The northern half of the ride was most interesting and fun. Up through Frenchtown, the rolling country side leading to Round Valley Reservoir, riding through Whitehouse Station, down along the D&R Canal to Kingston out through Plainsboro to Windsor. The southern half was more monotonous. From Windsor I continued out to Millstone and then south through the Pine Barrens to Chatsworth west to Smithville and returning north via Columbus (NJ) back to Mercer County Park and finally home.
This was a solo venture. My SAG support was carrying a cell phone with Jacquie and Ashley at home “on stand-by alert.” There were no pre-defined rest stops with ample supplies of food and water. I was following a route someone posted to a website. The directions were amazingly good. But I was surprised by the lack of convenience stores and places to grab a bite to eat along the route. Fortunately, there happened to be two strategically placed stores that were real godsends. (I bought a gallon of water from each.)
The really remarkable aspect of the day is for something created by someone I’ve never met, the route provided a virtual scrap book tour of my 14 years of bike commuting. I ended up seeing a lot of new stuff while traversing familiar ground. The initial portion of the ride touched upon Anchor House training rides. The middle of the ride brought back memories of commuting along the towpath to New Brunswick. The trip was wrapped up by utilizing portions of my present commute.
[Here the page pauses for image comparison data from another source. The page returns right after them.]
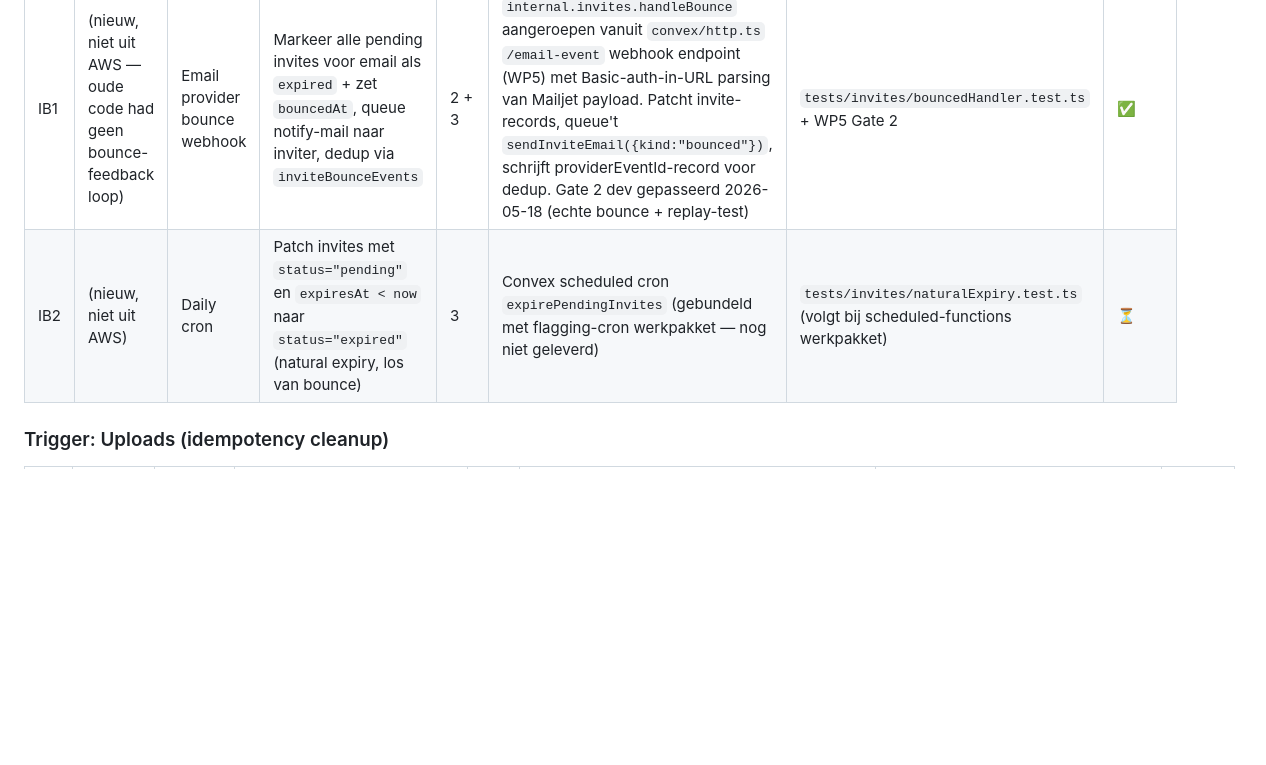
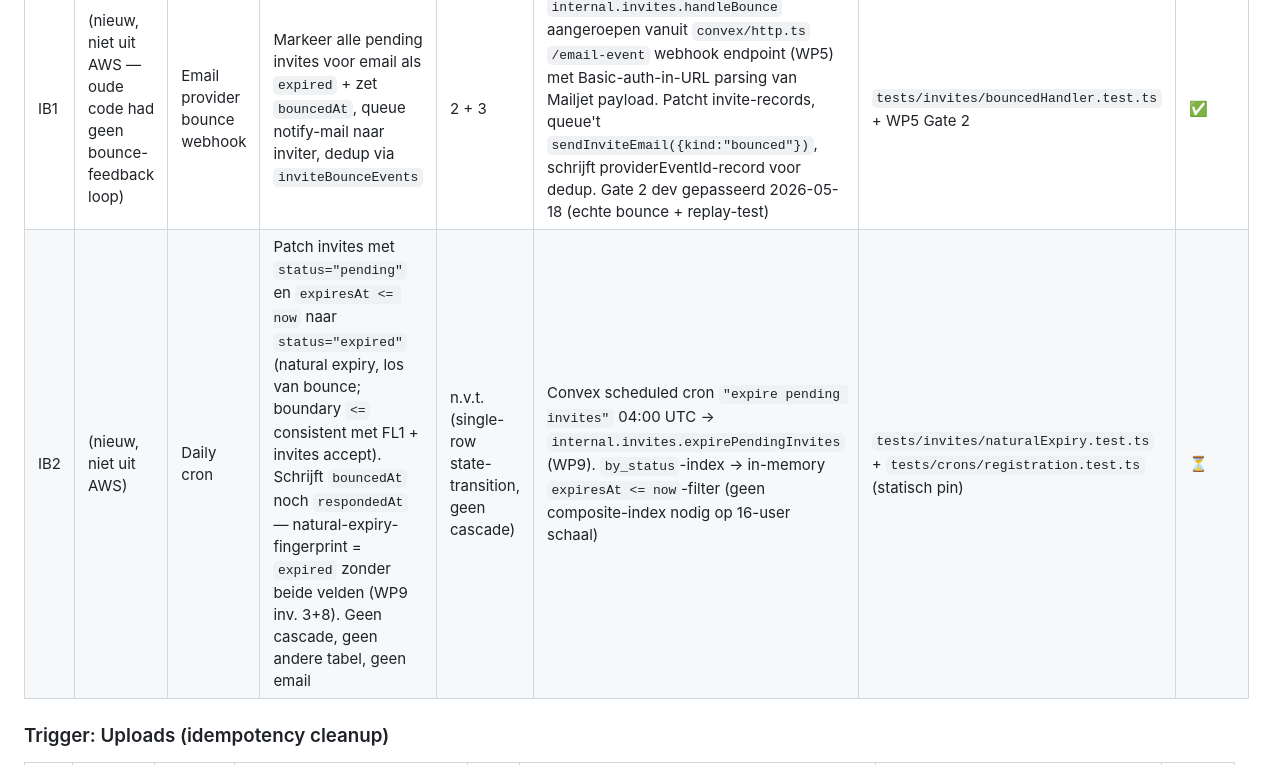
Before and after one commit to wintvelt/clubalmanac-v2, a Markdown page: docs/cascade-matrix.md, the part around the change. Drawn GitHub-style; blank space fills up the shorter version.

```diff
--- a/docs/cascade-matrix.md
+++ b/docs/cascade-matrix.md
@@ -132,7 +132,7 @@ Uitzondering: queries zonder trigger (puur read-tests) leven bij de query-owner.
 | # | Oude handler | Trigger event | Effect | Cat | Convex aanpak | Test locatie | Status |
 |---|---|---|---|---|---|---|---|
 | IB1 | (nieuw, niet uit AWS — oude code had geen bounce-feedback loop) | Email provider bounce webhook | Markeer alle pending invites voor email als `expired` + zet `bouncedAt`, queue notify-mail naar inviter, dedup via `inviteBounceEvents` | 2 + 3 | `internal.invites.handleBounce` aangeroepen vanuit `convex/http.ts` `/email-event` webhook endpoint (WP5) met Basic-auth-in-URL parsing van Mailjet payload. Patcht invite-records, queue't `sendInviteEmail({kind:"bounced"})`, schrijft providerEventId-record voor dedup. Gate 2 dev gepasseerd 2026-05-18 (echte bounce + replay-test) | `tests/invites/bouncedHandler.test.ts` + WP5 Gate 2 | ✅ |
-| IB2 | (nieuw, niet uit AWS) | Daily cron | Patch invites met `status="pending"` en `expiresAt < now` naar `status="expired"` (natural expiry, los van bounce) | 3 | Convex scheduled cron `expirePendingInvites` (gebundeld met flagging-cron werkpakket — nog niet geleverd) | `tests/invites/naturalExpiry.test.ts` (volgt bij scheduled-functions werkpakket) | ⏳ |
+| IB2 | (nieuw, niet uit AWS) | Daily cron | Patch invites met `status="pending"` en `expiresAt <= now` naar `status="expired"` (natural expiry, los van bounce; boundary `<=` consistent met FL1 + invites accept). Schrijft `bouncedAt` noch `respondedAt` — natural-expiry-fingerprint = `expired` zonder beide velden (WP9 inv. 3+8). Geen cascade, geen andere tabel, geen email | n.v.t. (single-row state-transition, geen cascade) | Convex scheduled cron `"expire pending invites"` 04:00 UTC → `internal.invites.expirePendingInvites` (WP9). `by_status`-index → in-memory `expiresAt <= now`-filter (geen composite-index nodig op 16-user schaal) | `tests/invites/naturalExpiry.test.ts` + `tests/crons/registration.test.ts` (statisch pin) | ⏳ |
 
 ### Trigger: Uploads (idempotency cleanup)
 
```
Also changed, not shown: docs/work-packages/WP9-ib2-natural-expiry.md (+29 -8 lines).
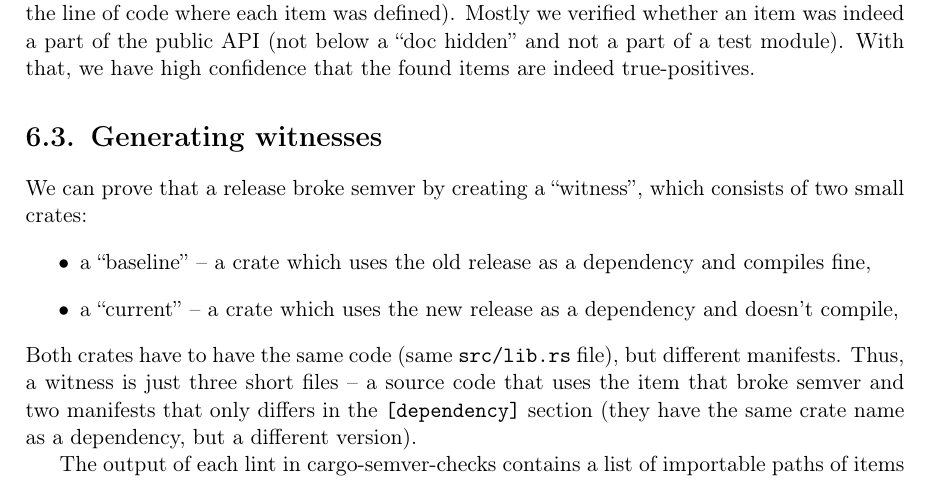
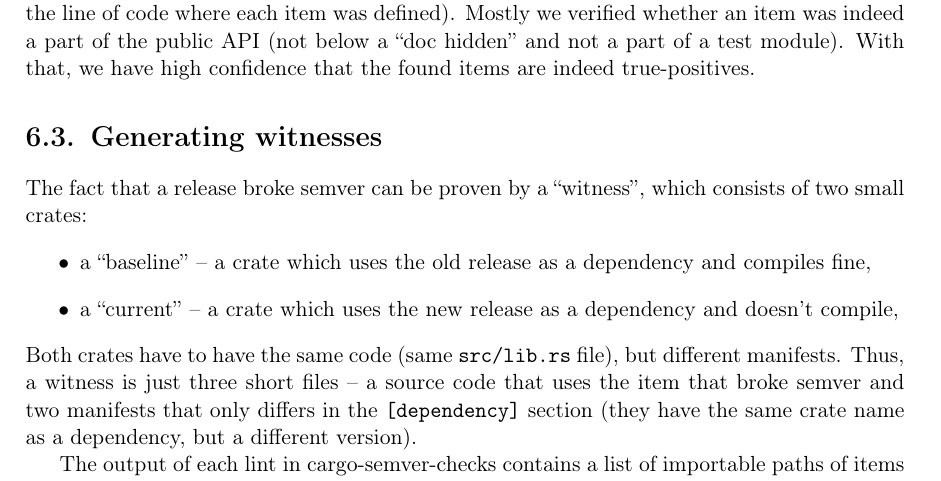
Before and after one commit to tonowak/bachelors-thesis, a LaTeX thesis (thesis-en.tex): part of page 32 of 43, cut so that both start at the same text. Compiled offline with pdfLaTeX.

Commit message:
Update thesis-en.tex
Co-authored-by: Bartosz Smolarczyk <92160712+SmolSir@users.noreply.github.com>

```diff
--- a/thesis-en.tex
+++ b/thesis-en.tex
@@ -843,7 +843,7 @@ With that, we have high confidence that the found items are indeed true-positive
 
 \section{Generating witnesses}\label{r:section_generating_witnesses}
 
-We can prove that a release broke semver by creating a \say{witness},
+The fact that a release broke semver can be proven by a \say{witness},
 which consists of two small crates:
 \begin{itemize}
 	\item a \say{baseline} -- a crate which uses the old release as a dependency
```
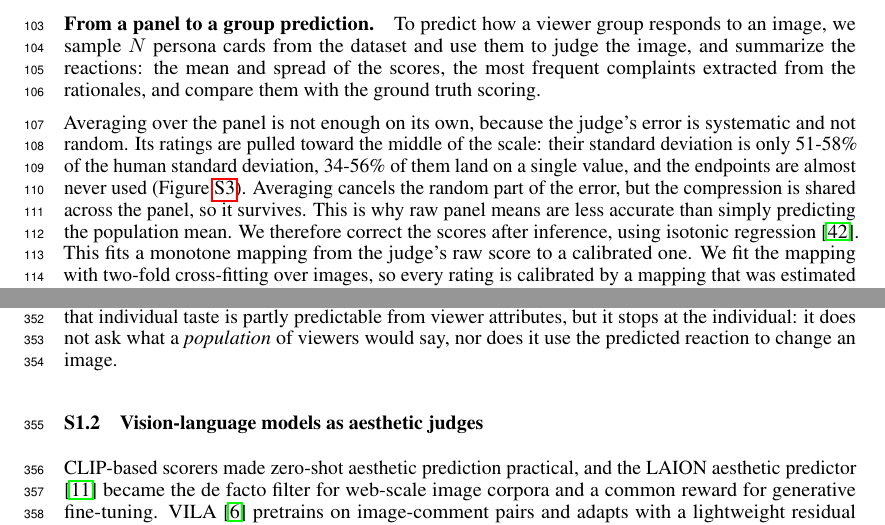
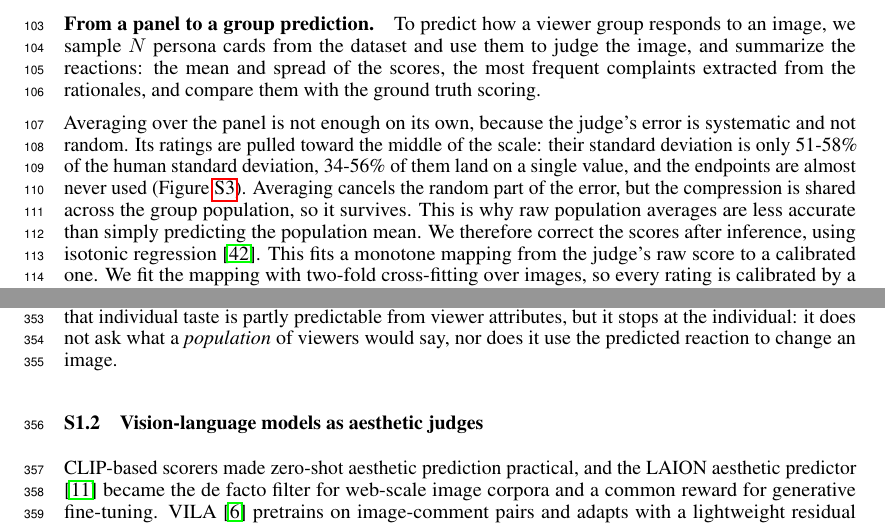
Before and after one commit to SajjadPSavoji/SyntheticAudience, a LaTeX paper (docs/paper/neurips_creative_ai/autopolish.tex): two parts of pages 3 and 10 of 24, joined at a grey line, cut so that both start at the same text. Compiled offline with pdfLaTeX.

Commit message:
update the .tex panel

```diff
--- a/docs/paper/neurips_creative_ai/autopolish.tex
+++ b/docs/paper/neurips_creative_ai/autopolish.tex
@@ -199,7 +199,7 @@ In short, our contributions are:
 
 \paragraph{From a panel to a group prediction.} To predict how a viewer group responds to an image, we sample $N$ persona cards from the dataset and use them to judge the image, and summarize the reactions: the mean and spread of the scores, the most frequent complaints extracted from the rationales, and compare them with the ground truth scoring.
 
-Averaging over the panel is not enough on its own, because the judge's error is systematic and not random. Its ratings are pulled toward the middle of the scale: their standard deviation is only 51-58\% of the human standard deviation, 34-56\% of them land on a single value, and the endpoints are almost never used (Figure~\ref{fig:style}). Averaging cancels the random part of the error, but the compression is shared across the panel, so it survives. This is why raw panel means are less accurate than simply predicting the population mean. We therefore correct the scores after inference, using isotonic regression \citep{niculescu2005}. This fits a monotone mapping from the judge's raw score to a calibrated one. We fit the mapping with two-fold cross-fitting over images, so every rating is calibrated by a mapping that was estimated without it. Because the mapping is monotone, it changes the absolute error but leaves every ranking as it was, and because it acts only on the output, the model weights stay frozen. The mapping also transfers across datasets (Figure~\ref{fig:xcal}). We can therefore fit it once on real images, where human ratings are available, and apply it unchanged to generated images, for which no per-image ratings exist.
+Averaging over the panel is not enough on its own, because the judge's error is systematic and not random. Its ratings are pulled toward the middle of the scale: their standard deviation is only 51-58\% of the human standard deviation, 34-56\% of them land on a single value, and the endpoints are almost never used (Figure~\ref{fig:style}). Averaging cancels the random part of the error, but the compression is shared across the group population, so it survives. This is why raw population averages are less accurate than simply predicting the population mean. We therefore correct the scores after inference, using isotonic regression \citep{niculescu2005}. This fits a monotone mapping from the judge's raw score to a calibrated one. We fit the mapping with two-fold cross-fitting over images, so every rating is calibrated by a mapping that was estimated without it. Because the mapping is monotone, it changes the absolute error but leaves every ranking as it was, and because it acts only on the output, the model weights stay frozen. The mapping also transfers across datasets (Figure~\ref{fig:xcal}). We can therefore fit it once on real images, where human ratings are available, and apply it unchanged to generated images, for which no per-image ratings exist.
 
 \paragraph{AutoPolish.} AutoPolish uses the panel as the critic in an iterative editing loop, under the constraint that the model proposing edits and the model judging them are different, since a loop that scores its own edits can improve its objective without improving the image. Each image is refined for $R=10$ steps of (i) \textbf{critique}: the panel views the current best image, and its complaints are aggregated across personas and accumulated across steps into a single imperative instruction of at most fifteen words; (ii) \textbf{anchored re-edit}: FLUX.1-Kontext-dev \citep{flux2024} applies that instruction to the \emph{original} image rather than the previous edit, so editing artifacts do not compound, producing $K=3$ candidates; (iii) \textbf{held-out scoring}: each candidate is scored by a LAION aesthetic predictor \citep{schuhmann2022}, a CLIP \citep{radford2021} backbone with an MLP head and thus a different model family from the critic, and checked for identity drift with DINOv2 \citep{oquab2023}; (iv) \textbf{accept-if-better}: a candidate replaces the current best only if the aesthetic score improves and DINOv2 similarity to the original stays above $0.78$, so the best-so-far score increases monotonically. We compare four critics: \textsc{static}, a fixed ``improve this image'' instruction; \textsc{blind}, a single persona-free critique; \textsc{society}, ten aggregated personas, which is our method; and \textsc{reward-only}, which optimizes the aesthetic predictor directly and is an upper reference rather than a comparable baseline. Every condition appends the same suffix asking for a visible edit, so prompt wording cannot explain a difference between \textsc{society} and \textsc{blind}, and we deliberately do not score instruction adherence, which would favour whichever condition writes the instruction that is easiest to follow.
 
```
When I discovered this route last August and set in motion plans to do it, I started with the grandest of intentions for training. That didn’t exactly happen. I did supplement my regular commute with hill training rides but the best thing I did was a week before the ride, on a whim, I did the northern half of the ride. This proved to be the best prep of all. First, it acquainted me with the route. But the best training came when my rear derailleur broke half way into the ride. Getting home with just the 3 front gears proved to be the most valuable lesson of all. Ascending any sort of incline required me to get out of the saddle and ride standing up. (Something I normally don’t do.) Drawing upon the extra strength provided by the additional leverage from standing on the pedals was the only resource that got me through the last 25 miles on June 23rd.
In case you want the details: I left at 3:15am, finished at 7:30pm, traveled 210 miles and took about an hour of breaks along the way. I did not have any mechanical failures during the ride. Although my odometer did quit 20 miles before the end. Fortunately I was on familiar enough ground to be able to find my way home. Had it stopped working any earlier I would have been sunk. There were several intersections without street signs. Without knowing exactly how far since my last turn, I would not know where to turn and would have been lost.
The next day I did get back on the bike to join Ashley for a ride to the park (< ½ mile). She was faster than me. – Don